As organizations search for new ways to deliver solutions and increase customer satisfaction, many have turned to the discipline of IT service design. But still, many organizations haven’t made the transformation yet—big mistake! Don’t take our word for it; hear what the experts have to say about what exactly service design is, and why it is so important to the success of the company:
What is service design?
“The objective of ITIL Service Design is to design new IT services. The scope of Service Design includes the design of new services, as well as changes and improvements to existing ones… Service Design identifies service requirements and devises new service offerings as well as changes and improvements to existing ones.” – IT Infrastructure Library
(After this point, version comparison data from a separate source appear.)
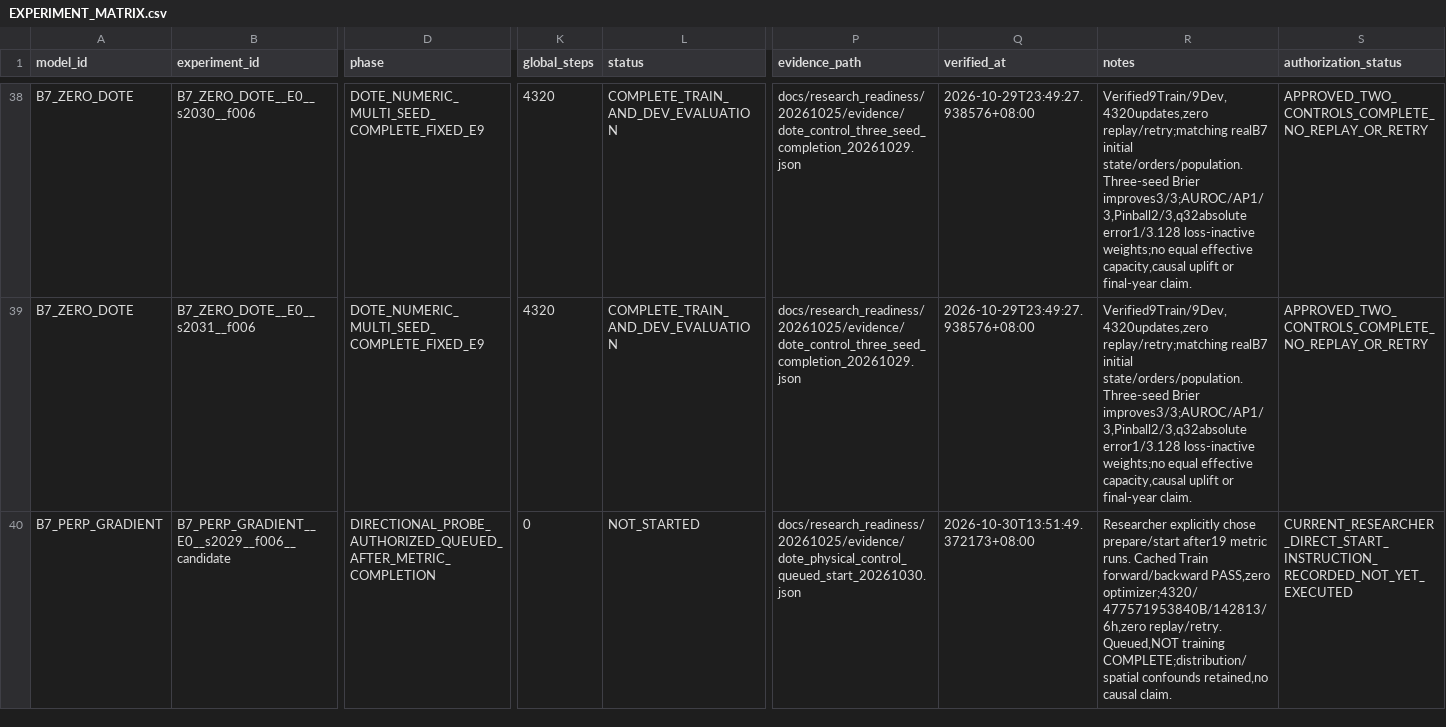
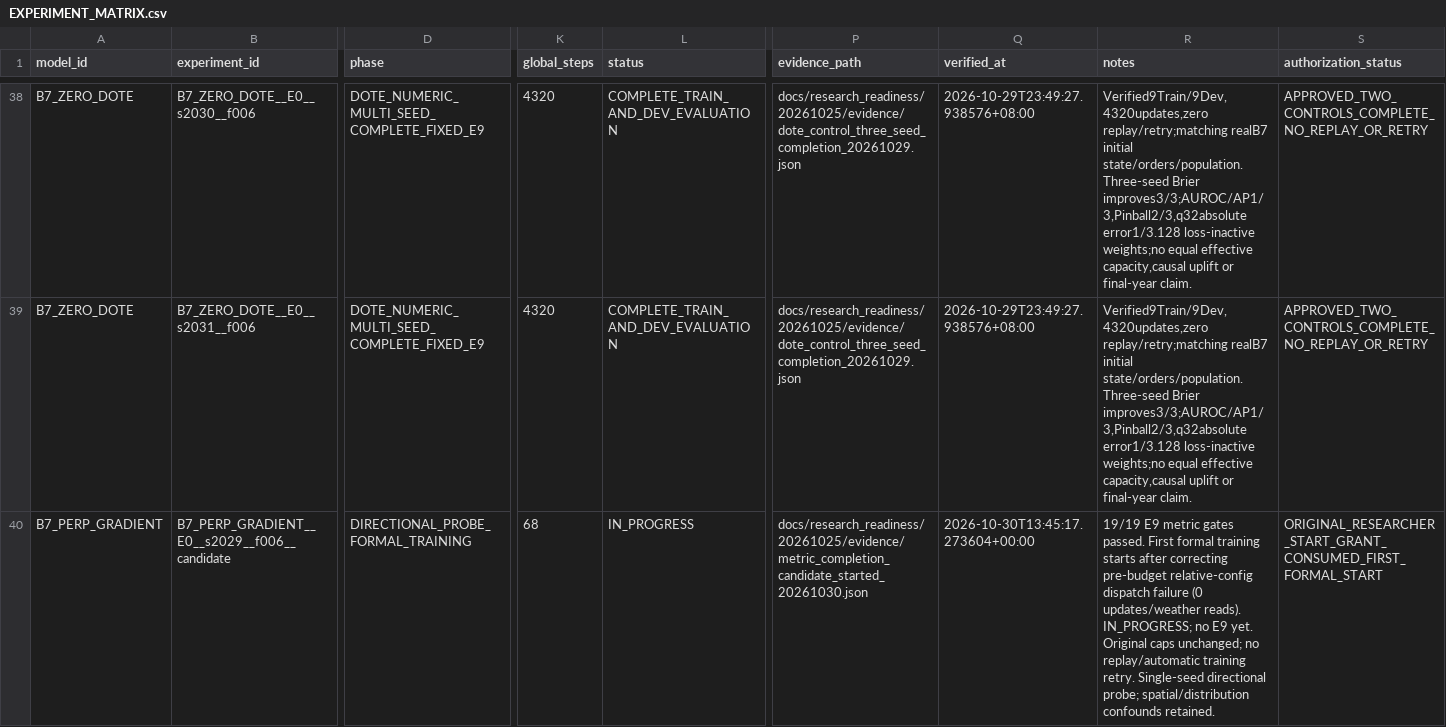
Before and after one commit to flyeagle-cex/YunTAPR-Net, a CSV file: EXPERIMENT_MATRIX.csv, drawn as a sheet; only a part is shown, gaps mark what is left out; the diff covers the shown part only; the diff names each change by its address in the sheet, - before the commit and + after, or states it on an @@ line.

Commit message:
Record 19 metric gates and start authorized physical probe after path fix

```diff
--- a/EXPERIMENT_MATRIX.csv
+++ b/EXPERIMENT_MATRIX.csv
-D40 (phase): DIRECTIONAL_PROBE_AUTHORIZED_QUEUED_AFTER_METRIC_COMPLETION
+D40 (phase): DIRECTIONAL_PROBE_FORMAL_TRAINING
-K40 (global_steps): 0
+K40 (global_steps): 68
-L40 (status): NOT_STARTED
+L40 (status): IN_PROGRESS
-P40 (evidence_path): docs/research_readiness/20261025/evidence/dote_physical_control_queued_start_20261030.json
+P40 (evidence_path): docs/research_readiness/20261025/evidence/metric_completion_candidate_started_20261030.json
-Q40 (verified_at): 2026-10-30T13:51:49.372173+08:00
+Q40 (verified_at): 2026-10-30T13:45:17.273604+00:00
-R40 (notes): Researcher explicitly chose prepare/start after19 metric runs. Cached Train forward/backward PASS,zero optimizer;4320/477571953840B/142813/6h,zero replay/retry. Queued,NOT training COMPLETE;distribution/spatial confounds retained,no causal claim.
+R40 (notes): 19/19 E9 metric gates passed. First formal training starts after correcting pre-budget relative-config dispatch failure (0 updates/weather reads). IN_PROGRESS; no E9 yet. Original caps unchanged; no replay/automatic training retry. Single-seed directional probe; spatial/distribution confounds retained.
-S40 (authorization_status): CURRENT_RESEARCHER_DIRECT_START_INSTRUCTION_RECORDED_NOT_YET_EXECUTED
+S40 (authorization_status): ORIGINAL_RESEARCHER_START_GRANT_CONSUMED_FIRST_FORMAL_START
```
Also changed, not shown: 3 edited cells elsewhere in this file, 9 other files.
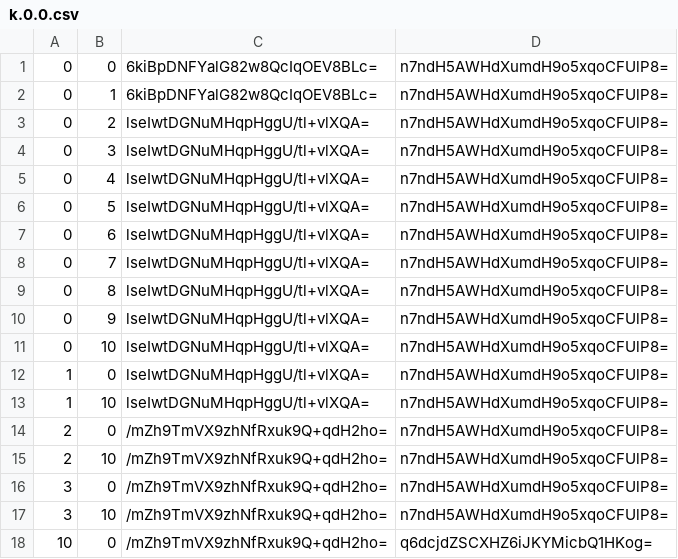
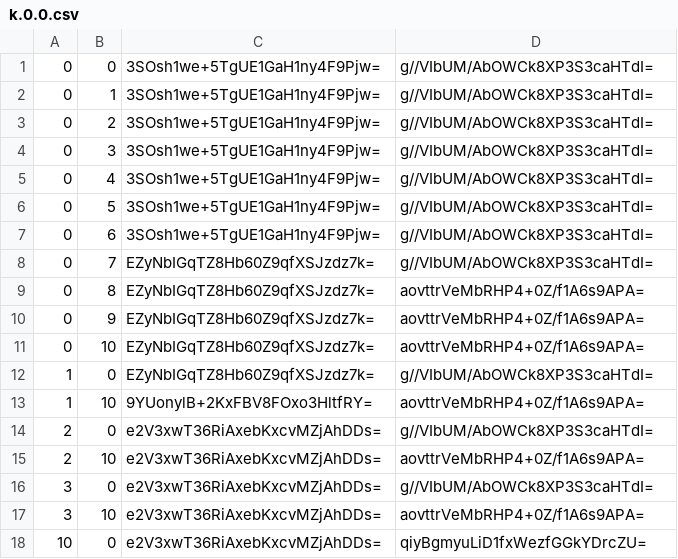
Before and after one commit to Natino64/Nova-Terra_Nether-Map, a CSV file: tiles/zoom.-1/metadata/k.0.0.csv, drawn as a sheet.

```diff
--- a/tiles/zoom.-1/metadata/k.0.0.csv
+++ b/tiles/zoom.-1/metadata/k.0.0.csv
@@ -1,18 +1,18 @@
-0,0,6kiBpDNFYalG82w8QcIqOEV8BLc=,n7ndH5AWHdXumdH9o5xqoCFUlP8=
-0,1,6kiBpDNFYalG82w8QcIqOEV8BLc=,n7ndH5AWHdXumdH9o5xqoCFUlP8=
-0,2,lseIwtDGNuMHqpHggU/tl+vlXQA=,n7ndH5AWHdXumdH9o5xqoCFUlP8=
-0,3,lseIwtDGNuMHqpHggU/tl+vlXQA=,n7ndH5AWHdXumdH9o5xqoCFUlP8=
-0,4,lseIwtDGNuMHqpHggU/tl+vlXQA=,n7ndH5AWHdXumdH9o5xqoCFUlP8=
-0,5,lseIwtDGNuMHqpHggU/tl+vlXQA=,n7ndH5AWHdXumdH9o5xqoCFUlP8=
-0,6,lseIwtDGNuMHqpHggU/tl+vlXQA=,n7ndH5AWHdXumdH9o5xqoCFUlP8=
-0,7,lseIwtDGNuMHqpHggU/tl+vlXQA=,n7ndH5AWHdXumdH9o5xqoCFUlP8=
-0,8,lseIwtDGNuMHqpHggU/tl+vlXQA=,n7ndH5AWHdXumdH9o5xqoCFUlP8=
-0,9,lseIwtDGNuMHqpHggU/tl+vlXQA=,n7ndH5AWHdXumdH9o5xqoCFUlP8=
-0,10,lseIwtDGNuMHqpHggU/tl+vlXQA=,n7ndH5AWHdXumdH9o5xqoCFUlP8=
-1,0,lseIwtDGNuMHqpHggU/tl+vlXQA=,n7ndH5AWHdXumdH9o5xqoCFUlP8=
-1,10,lseIwtDGNuMHqpHggU/tl+vlXQA=,n7ndH5AWHdXumdH9o5xqoCFUlP8=
-2,0,/mZh9TmVX9zhNfRxuk9Q+qdH2ho=,n7ndH5AWHdXumdH9o5xqoCFUlP8=
-2,10,/mZh9TmVX9zhNfRxuk9Q+qdH2ho=,n7ndH5AWHdXumdH9o5xqoCFUlP8=
-3,0,/mZh9TmVX9zhNfRxuk9Q+qdH2ho=,n7ndH5AWHdXumdH9o5xqoCFUlP8=
-3,10,/mZh9TmVX9zhNfRxuk9Q+qdH2ho=,n7ndH5AWHdXumdH9o5xqoCFUlP8=
-10,0,/mZh9TmVX9zhNfRxuk9Q+qdH2ho=,q6dcjdZSCXHZ6iJKYMicbQ1HKog=
+0,0,3SOsh1we+5TgUE1GaH1ny4F9Pjw=,g//VIbUM/AbOWCk8XP3S3caHTdI=
+0,1,3SOsh1we+5TgUE1GaH1ny4F9Pjw=,g//VIbUM/AbOWCk8XP3S3caHTdI=
+0,2,3SOsh1we+5TgUE1GaH1ny4F9Pjw=,g//VIbUM/AbOWCk8XP3S3caHTdI=
+0,3,3SOsh1we+5TgUE1GaH1ny4F9Pjw=,g//VIbUM/AbOWCk8XP3S3caHTdI=
+0,4,3SOsh1we+5TgUE1GaH1ny4F9Pjw=,g//VIbUM/AbOWCk8XP3S3caHTdI=
+0,5,3SOsh1we+5TgUE1GaH1ny4F9Pjw=,g//VIbUM/AbOWCk8XP3S3caHTdI=
+0,6,3SOsh1we+5TgUE1GaH1ny4F9Pjw=,g//VIbUM/AbOWCk8XP3S3caHTdI=
+0,7,EZyNbIGqTZ8Hb60Z9qfXSJzdz7k=,g//VIbUM/AbOWCk8XP3S3caHTdI=
+0,8,EZyNbIGqTZ8Hb60Z9qfXSJzdz7k=,aovttrVeMbRHP4+0Z/f1A6s9APA=
+0,9,EZyNbIGqTZ8Hb60Z9qfXSJzdz7k=,aovttrVeMbRHP4+0Z/f1A6s9APA=
+0,10,EZyNbIGqTZ8Hb60Z9qfXSJzdz7k=,aovttrVeMbRHP4+0Z/f1A6s9APA=
+1,0,EZyNbIGqTZ8Hb60Z9qfXSJzdz7k=,g//VIbUM/AbOWCk8XP3S3caHTdI=
+1,10,9YUonylB+2KxFBV8FOxo3HltfRY=,aovttrVeMbRHP4+0Z/f1A6s9APA=
+2,0,e2V3xwT36RiAxebKxcvMZjAhDDs=,g//VIbUM/AbOWCk8XP3S3caHTdI=
+2,10,e2V3xwT36RiAxebKxcvMZjAhDDs=,aovttrVeMbRHP4+0Z/f1A6s9APA=
+3,0,e2V3xwT36RiAxebKxcvMZjAhDDs=,g//VIbUM/AbOWCk8XP3S3caHTdI=
+3,10,e2V3xwT36RiAxebKxcvMZjAhDDs=,aovttrVeMbRHP4+0Z/f1A6s9APA=
+10,0,e2V3xwT36RiAxebKxcvMZjAhDDs=,qiyBgmyuLiD1fxWezfGGkYDrcZU=
```
Also changed, not shown: tiles/zoom.-1/metadata/k.-1.-1.csv, tiles/zoom.-1/metadata/k.-1.0.csv, 48 other files.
“Service design is sometimes easiest to grasp when contrasted with product design. Product designers create tangible things such as bikes, cars, coffee machines, MP3 players, and laptops. Service designers create intangible experiences, such as the series of interactions that you have as you book a flight, pay a bill, get a driver’s license, or visit a doctor. Service designers also design the behind-the-scenes activities that enable those experiences to be delivered as planned.” – Kristina Dervojeda, et. al., Design for Innovation: Service design as a means to advance business models
“Service design applies design methods and craft to the definition and orchestration of service experiences.
Service design examines the operations, culture, and structure of an organization for impact on service experience.” – Jamin Hegeman, 5 Things I Wish I Knew: A Service Design Journey
“Service design is a relatively new discipline that asks some fundamental questions: What should the customer experience be like? What should the employee experience be like? How does a company remain true to its brand, to its core business assets and stay relevant to customers? It has grown as our economies have moved from being primarily manufacturing based to service based, and as our world becomes increasingly complex, networked, and interconnected via technology. It uses design methodologies, but applies new, heuristic design tools to develop service models that delight both users and employees who deliver services.” – James Rock, managing director and chief business designer for Cultivar Consulting Limited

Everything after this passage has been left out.